With Williams' prosecutions, justice may not have been served at its proper level, but it certainly beats no justice.

|Bob McKee, Ambler

ISSUE | FAMILY PLANNING

Expand IUD access

At the Hospital of the University of Pennsylvania, grants and donations have enabled us to offer intrauterine devices (IUDs) free of charge to women who have just given birth. This empowers some women with the long-term, effective method of birth control that they desire. However, our donated supply continues to fall short.

That's why it is critical that Pennsylvania's Medicaid policies be revised, as was already done in 12 other states, so that all women can access these effective and long-lasting contraceptive options immediately after childbirth to avoid unintended pregnancies.

|Arden McAllister, Elizabeth Gurney, M.D., and Courtney Schreiber, M.D., department of obstetrics and gynecology, University of Pennsylvania, Philadelphia, givingpages.upenn.edu/larcproject

ISSUE | CHURCH SHOOTING

Forgiveness that many could not muster

I have been going to church almost my whole 70 years, but never, ever have I seen such a Christian way of love, compassion, and charity as that shown by the families of those shot in South Carolina ("Together again," June 21). These gracious, grieving people have shown the world what religion is supposed to mean in one's life.

|Emma Lee, Philadelphia, joendemma@yahoo.com

Looking hate in the eye, some not seeing it

After the unspeakable tragedy in Charleston, S.C., those on the left were distraught that not only another massacre occurred, but that nine people at a prayer meeting in a black church were gunned down. Just as predictable was the timid response by the right. Potential presidential candidates and right-wing pundits alike took turns echoing war-on-Christianity theories, refusing to acknowledge that outright racism was the only root of this tragedy. But the alleged killer met all the closely held criteria on the conservative play list: right to own a gun, white Southerner, racist thought process.

|Larry A. Wernick, Fort Washington, lawernick@gmail.com

Murders triggered harmony, not conflict

The murders in a South Carolina church had some effects that were quite the opposite of what the alleged shooter intended, in that they solidified support for racial justice among ordinary people.

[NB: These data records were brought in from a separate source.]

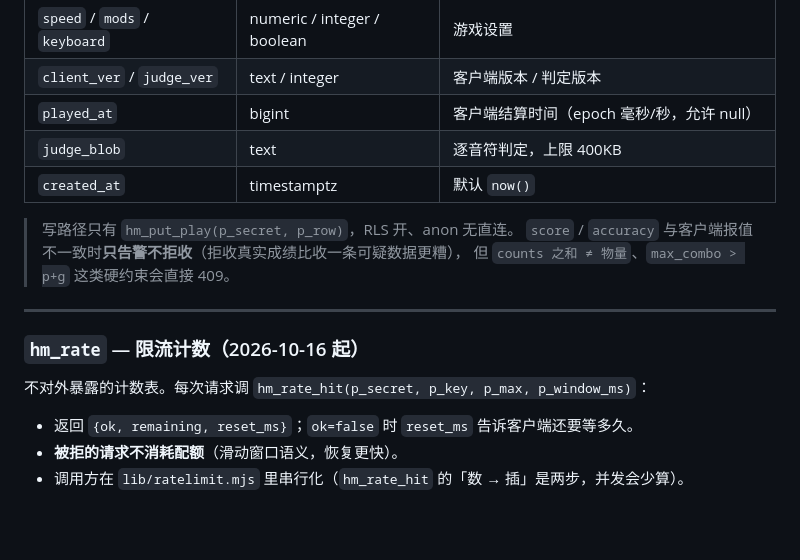
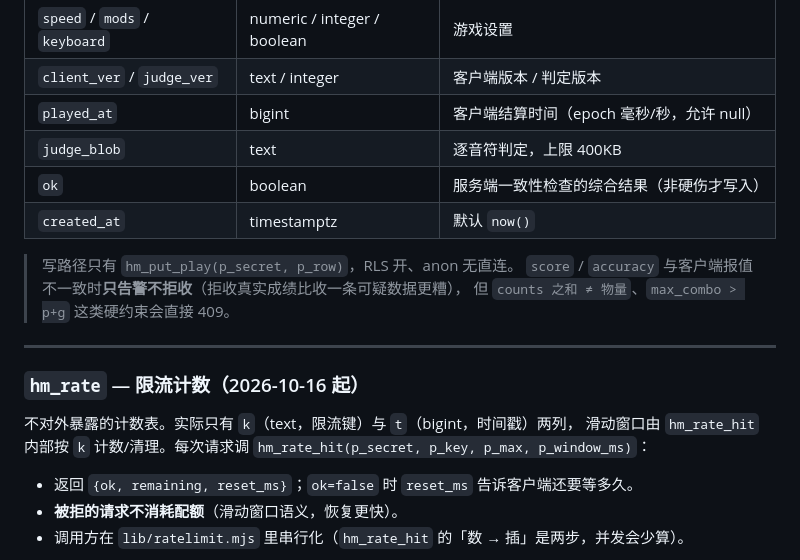
Before and after one commit to WebExperiments-glitch/Phira-Huamei-Metric, a Markdown page: phm-web/docs/DATA-MODEL.md, the part around one of its changes. GitHub-like rendering; blank space fills up the shorter version.

```diff
--- a/phm-web/docs/DATA-MODEL.md
+++ b/phm-web/docs/DATA-MODEL.md
@@ -171,6 +175,7 @@
 | `client_ver` / `judge_ver` | text / integer | 客户端版本 / 判定版本 |
 | `played_at` | bigint | 客户端结算时间（epoch 毫秒/秒，允许 null） |
 | `judge_blob` | text | 逐音符判定，上限 400KB |
+| `ok` | boolean | 服务端一致性检查的综合结果（非硬伤才写入） |
 | `created_at` | timestamptz | 默认 `now()` |
 
 > 写路径只有 `hm_put_play(p_secret, p_row)`，RLS 开、anon 无直连。
@@ -181,7 +186,8 @@
 
 ### `hm_rate` — 限流计数（2026-10-16 起）
 
-不对外暴露的计数表。每次请求调 `hm_rate_hit(p_secret, p_key, p_max, p_window_ms)`：
+不对外暴露的计数表。实际只有 `k`（text，限流键）与 `t`（bigint，时间戳）两列，
+滑动窗口由 `hm_rate_hit` 内部按 `k` 计数/清理。每次请求调 `hm_rate_hit(p_secret, p_key, p_max, p_window_ms)`：
 
 - 返回 `{ok, remaining, reset_ms}`；`ok=false` 时 `reset_ms` 告诉客户端还要等多久。
 - **被拒的请求不消耗配额**（滑动窗口语义，恢复更快）。
```
Also changed, not shown: other parts of phm-web/docs/DATA-MODEL.md (+14 -10 lines), phm-web/docs/HANDOVER.md (+3 -0 lines), phm-web/docs/RUNBOOK.md (+6 -1 lines).
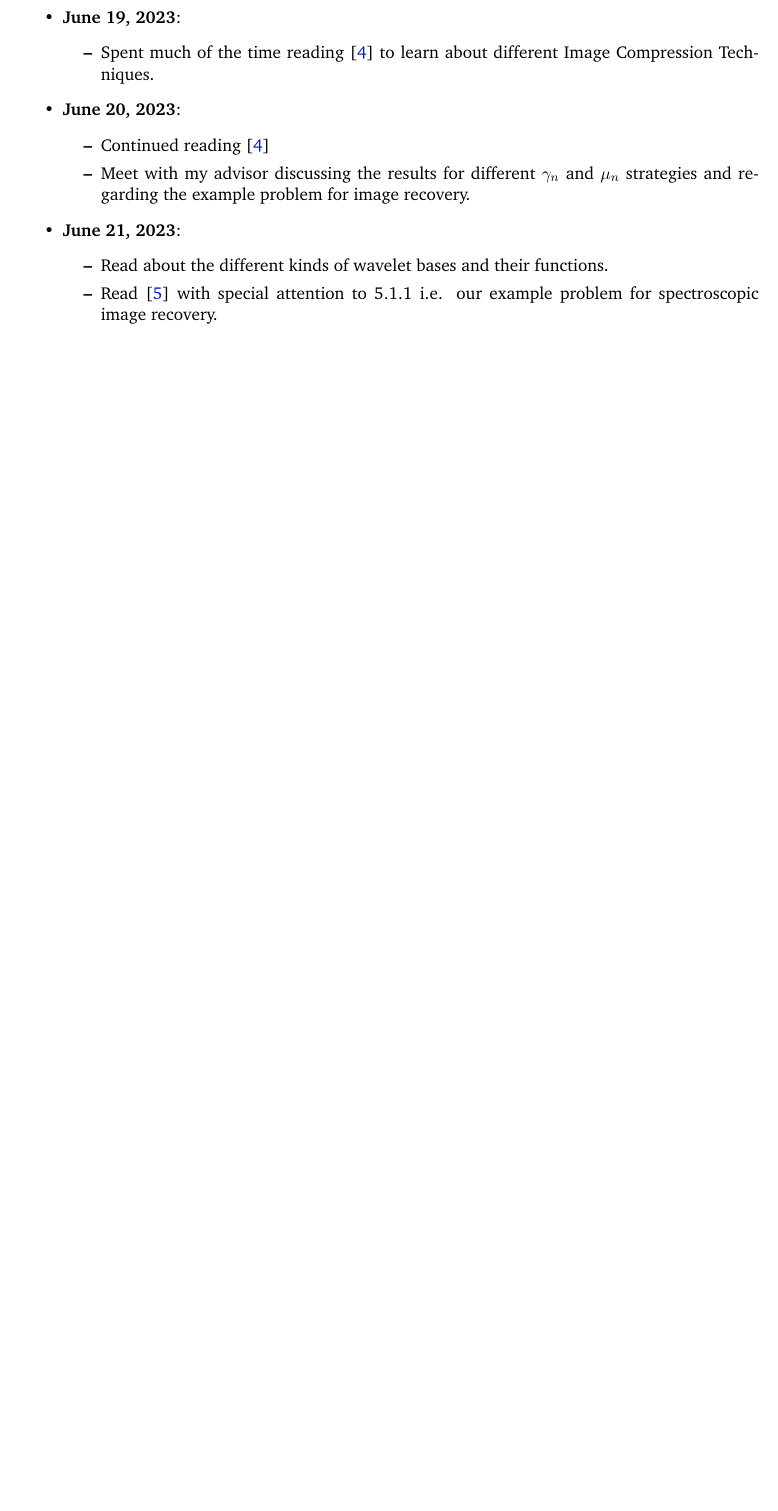
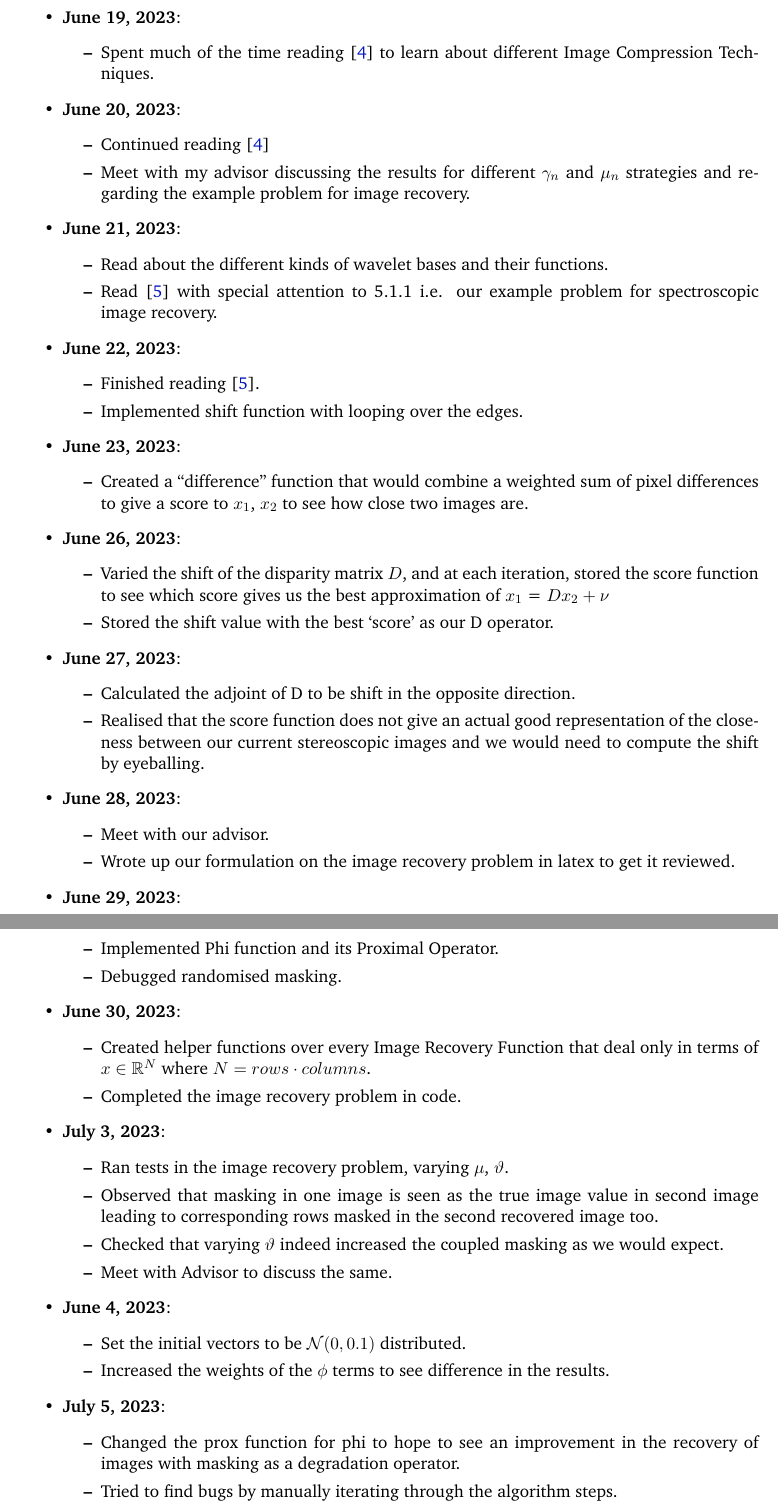
Before and after one commit to zevwoodstock/AsyncProx, a LaTeX document (2023/daily_log_Utkarsh.tex): part of page 4 of 4 before the commit and two parts of pages 4 and 5 of 6 after it, the two joined at a grey line, cut so that both start at the same text, the shorter picture padded with empty space. Compiled offline with pdfLaTeX.

Commit message:
Update daily_log_Utkarsh.tex

```diff
--- a/2023/daily_log_Utkarsh.tex
+++ b/2023/daily_log_Utkarsh.tex
@@ -354,6 +354,65 @@ height0.6pt}}
 \begin{itemize}
 \item Read about the different kinds of wavelet bases and their functions.
 \item Read \cite{ImageRecoveryPCombettes} with special attention to 5.1.1 i.e. our example problem for spectroscopic image recovery.
-\item
 \end{itemize}
 
+\item {\bf June 22, 2023}:
+\begin{itemize}
+\item Finished reading \cite{ImageRecoveryPCombettes}.
+\item Implemented shift function with looping over the edges.
+\end{itemize}
+
+\item {\bf June 23, 2023}:
+\begin{itemize}
+\item Created a ``difference'' function that would combine a weighted sum of pixel differences to give a score to $x_1$, $x_2$ to see how close two images are.
+\end{itemize}
+
+\item {\bf June 26, 2023}:
+\begin{itemize}
+\item Varied the shift of the disparity matrix $D$, and at each iteration, stored the score function to see which score gives us the best approximation of $x_1$ = $Dx_2 + \nu$
+\item Stored the shift value with the best `score' as our D operator.
+\end{itemize}
+
+\item {\bf June 27, 2023}:
+\begin{itemize}
+\item Calculated the adjoint of D to be shift in the opposite direction.
+\item Realised that the score function does not give an actual good representation of the closeness between our current stereoscopic images and we would need to compute the shift by eyeballing.
+\end{itemize}
+
+\item {\bf June 28, 2023}:
+\begin{itemize}
+\item Meet with our advisor.
+\item Wrote up our formulation on the image recovery problem in latex to get it reviewed.
+\end{itemize}
+
+\item {\bf June 29, 2023}:
+\begin{itemize}
+\item Implemented Phi function and its Proximal Operator.
+\item Debugged randomised masking.
+\end{itemize}
+
+\item {\bf June 30, 2023}:
+\begin{itemize}
+\item Created helper functions over every Image Recovery Function that deal only in terms of $x \in \RR^N$ where $N = rows \cdot columns$.
+\item Completed the image recovery problem in code.
+\end{itemize}
+
+\item {\bf July 3, 2023}:
+\begin{itemize}
+\item Ran tests in the image recovery problem, varying $\mu$, $\vartheta$.
+\item Observed that masking in one image is seen as the true image value in second image leading to corresponding rows masked in the second recovered image too.
+\item Checked that varying $\vartheta$ indeed increased the coupled masking as we would expect.
+\item Meet with Advisor to discuss the same.
+\end{itemize}
+
+\item {\bf June 4, 2023}:
+\begin{itemize}
+\item Set the initial vectors to be $\mathcal{N}(0, 0.1)$ distributed.
+\item Increased the weights of the $\phi$ terms to see difference in the results.
+\end{itemize}
+
+\item {\bf July 5, 2023}:
+\begin{itemize}
+\item Changed the prox function for phi to hope to see an improvement in the recovery of images with masking as a degradation operator.
+\item Tried to find bugs by manually iterating through the algorithm steps.
+\end{itemize}
```
Also changed, not shown: 2023/daily_log_Utkarsh.tex (51 more changed lines).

|Ernest B. and Elaine H. Cohen, Upper Darby, ernest.cohen@ieee.org

NRA fund-raising as victims mourned

Thirty minutes after first reading about the shooting in Charleston, I received a call from a paid fund-raiser for the National Rifle Association. Have they no shame?

|Joel Chinitz, Fort Washington

ISSUE | LEARNING EXPERIENCE

Robot competition opens window on tech

Last week, nine teams of high school students competing in the FIRST Robotics Competition (For Inspiration and Recognition of Science and Technology) were invited to the Comcast Center to demonstrate the robots they spent so much time building, followed by a tour, lunch, and a meeting with the company's product development group. Meeting the Comcast team - and seeing the wall of patents held by them - really drove home the fact that this local company is at the forefront of media innovation.

Getting a chance to meet top executives at Comcast and have some of them drive the students' robots showed how seriously Comcast takes its involvement in robotics and in building the next generation of technology leaders. It is not just a rich company writing a check; it is a company that truly understands the vision of changing our culture to appreciate and value inventors.

|Jim Carr, executive director, Mid-Atlantic Robotics, West Windsor, midatlanticrobotics.com